This kitchen is on an early dude ranch set up for city dwellers who wanted an “American West” experience on vacation. Perhaps it’s a little more folksy than some other kitchens of the 1920s, but everything in there is authentic, and could have been found in other homes of that era.
Before I start naming names, have you had a chance to ID the things kept on “Mama” Holzwarth’s stove? The tea kettle is easy, and the classic speckled enamel coffeepot too. These don’t really look big enough to supply breakfast-time hot drinks for a full house of visitors. At busy times 50 people had their meals served in this one building.
In the middle of the stove are two sadiron bases: one with the detachable handle fixed on, and one without. Although heat-it-on-the-stove flat irons, aka sadirons, had been around for centuries, this particular design is an American classic originally patented in 1871 by Mary Potts. In the days of non-electric ironing, the spare base would have been heating on the stove, ready to be used when the other got too cool for effective clothes pressing. Then you’d switch the cool wooden handle over to the hot iron.
If you don’t recognise the dark metal item on the left, it may help to click on the link below to reach a bigger version of the picture. This item was used for campfire cooking as well as in the home kitchen, though I imagine it working better on a camping stove than balanced precariously over an open fire. Yes, it’s a toaster with a base to set on the heat and four wire racks to hold slices of bread, rather like this. The long tongs: what are they for? Probably for reaching into the fire burning inside the stove – but whether for rearranging logs or deliberately charring some “toasted” food, I don’t know.
Now for the big copper pot with bulbous lid and a tube draining away from it. Perhaps it’s the most difficult thing to identify in the picture. If the ranch owners told you it was only there for “medicinal” reasons, would that help? This is a still for making moonshine or hooch or whatever name you wanted to call your homemade liquor. Heat from the stove would certainly get the distilling process going, but I guess it would be a little risky using it in full view of your guests while alcohol was strictly illegal. Historic kitchens sometimes display items which weren’t there originally, and I don’t know whether the Holzwarths made their own distilled spirits. If they did, it may not have been in the kitchen. A quiet corner seems more likely.

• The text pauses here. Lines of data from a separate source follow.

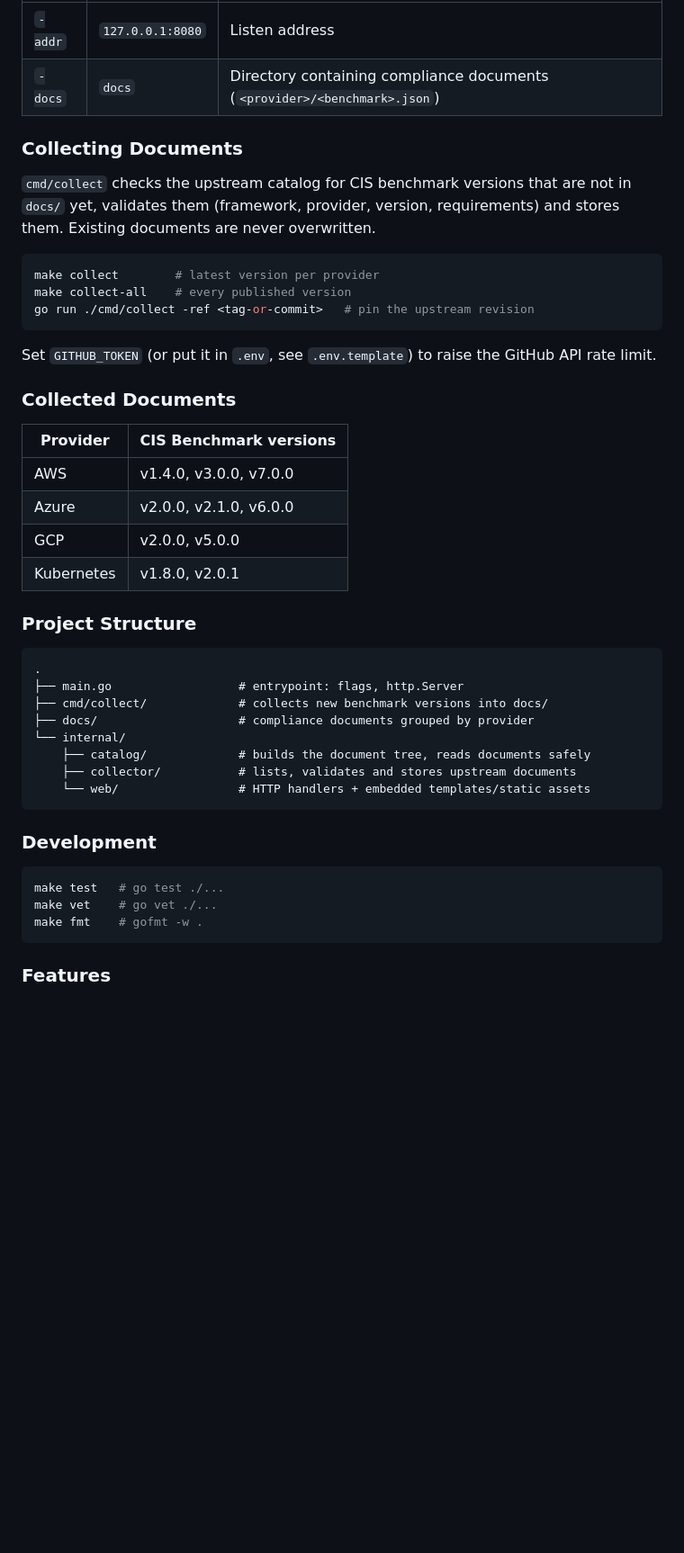
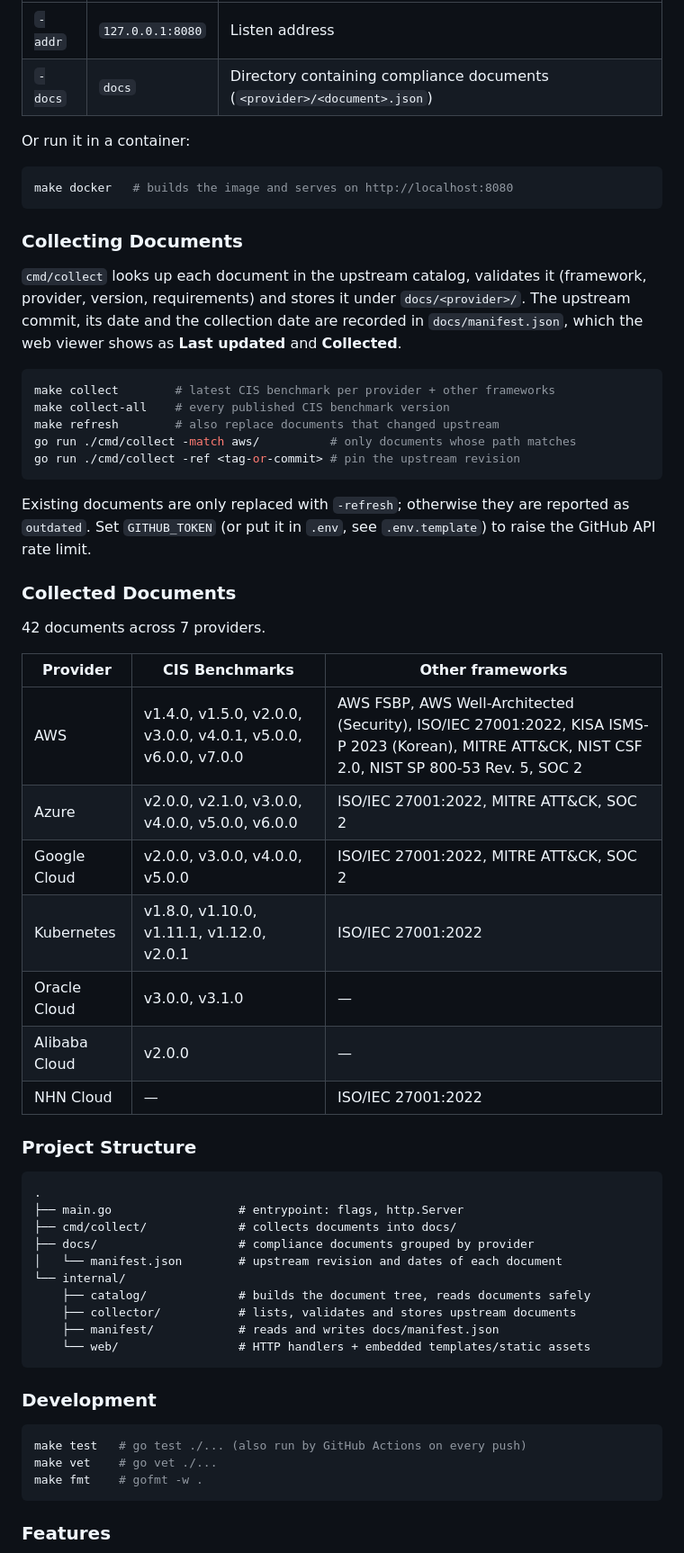
Before and after one commit to gunh0/security-compliance-docs-collector, a Markdown page: README.md, the part around one of its changes. Shown at 90% size. Rendered like a GitHub page; blank space fills up the shorter version.

````diff
--- a/README.md
+++ b/README.md
@@ -34,46 +33,61 @@ go run . -addr 127.0.0.1:9000 -docs ./docs
 | Flag | Default | Description |
 |---|---|---|
 | `-addr` | `127.0.0.1:8080` | Listen address |
-| `-docs` | `docs` | Directory containing compliance documents (`<provider>/<benchmark>.json`) |
+| `-docs` | `docs` | Directory containing compliance documents (`<provider>/<document>.json`) |
+
+Or run it in a container:
+
+```sh
+make docker   # builds the image and serves on http://localhost:8080
+```
 
 ### Collecting Documents
 
-`cmd/collect` checks the upstream catalog for CIS benchmark versions that are not in `docs/` yet, validates them (framework, provider, version, requirements) and stores them. Existing documents are never overwritten.
+`cmd/collect` looks up each document in the upstream catalog, validates it (framework, provider, version, requirements) and stores it under `docs/<provider>/`. The upstream commit, its date and the collection date are recorded in `docs/manifest.json`, which the web viewer shows as **Last updated** and **Collected**.
 
 ```sh
-make collect        # latest version per provider
-make collect-all    # every published version
-go run ./cmd/collect -ref <tag-or-commit>   # pin the upstream revision
+make collect        # latest CIS benchmark per provider + other frameworks
+make collect-all    # every published CIS benchmark version
+make refresh        # also replace documents that changed upstream
+go run ./cmd/collect -match aws/          # only documents whose path matches
+go run ./cmd/collect -ref <tag-or-commit> # pin the upstream revision
 ```
 
-Set `GITHUB_TOKEN` (or put it in `.env`, see `.env.template`) to raise the GitHub API rate limit.
+Existing documents are only replaced with `-refresh`; otherwise they are reported as `outdated`. Set `GITHUB_TOKEN` (or put it in `.env`, see `.env.template`) to raise the GitHub API rate limit.
 
 ### Collected Documents
 
-| Provider | CIS Benchmark versions |
-|---|---|
-| AWS | v1.4.0, v3.0.0, v7.0.0 |
-| Azure | v2.0.0, v2.1.0, v6.0.0 |
-| GCP | v2.0.0, v5.0.0 |
-| Kubernetes | v1.8.0, v2.0.1 |
+42 documents across 7 providers.
+
+| Provider | CIS Benchmarks | Other frameworks |
+|---|---|---|
+| AWS | v1.4.0, v1.5.0, v2.0.0, v3.0.0, v4.0.1, v5.0.0, v6.0.0, v7.0.0 | AWS FSBP, AWS Well-Architected (Security), ISO/IEC 27001:2022, KISA ISMS-P 2023 (Korean), MITRE ATT&CK, NIST CSF 2.0, NIST SP 800-53 Rev. 5, SOC 2 |
+| Azure | v2.0.0, v2.1.0, v3.0.0, v4.0.0, v5.0.0, v6.0.0 | ISO/IEC 27001:2022, MITRE ATT&CK, SOC 2 |
+| Google Cloud | v2.0.0, v3.0.0, v4.0.0, v5.0.0 | ISO/IEC 27001:2022, MITRE ATT&CK, SOC 2 |
+| Kubernetes | v1.8.0, v1.10.0, v1.11.1, v1.12.0, v2.0.1 | ISO/IEC 27001:2022 |
+| Oracle Cloud | v3.0.0, v3.1.0 | — |
+| Alibaba Cloud | v2.0.0 | — |
+| NHN Cloud | — | ISO/IEC 27001:2022 |
 
 ### Project Structure
 
 ```
 .
 ├── main.go                  # entrypoint: flags, http.Server
-├── cmd/collect/             # collects new benchmark versions into docs/
+├── cmd/collect/             # collects documents into docs/
 ├── docs/                    # compliance documents grouped by provider
+│   └── manifest.json        # upstream revision and dates of each document
 └── internal/
     ├── catalog/             # builds the document tree, reads documents safely
     ├── collector/           # lists, validates and stores upstream documents
+    ├── manifest/            # reads and writes docs/manifest.json
     └── web/                 # HTTP handlers + embedded templates/static assets
 ```
 
 ### Development
 
 ```sh
-make test   # go test ./...
+make test   # go test ./... (also run by GitHub Actions on every push)
 make vet    # go vet ./...
 make fmt    # gofmt -w .
 ```
````
Also changed, not shown: other parts of README.md (+5 -4 lines), assets/screenshot.png.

The stove would have burned wood behind the left-hand doors. The central oven door has a temperature gauge, and the right hand section probably held hot water. You could warm plates, buns etc. in the top part or keep cooked food warm in there before serving.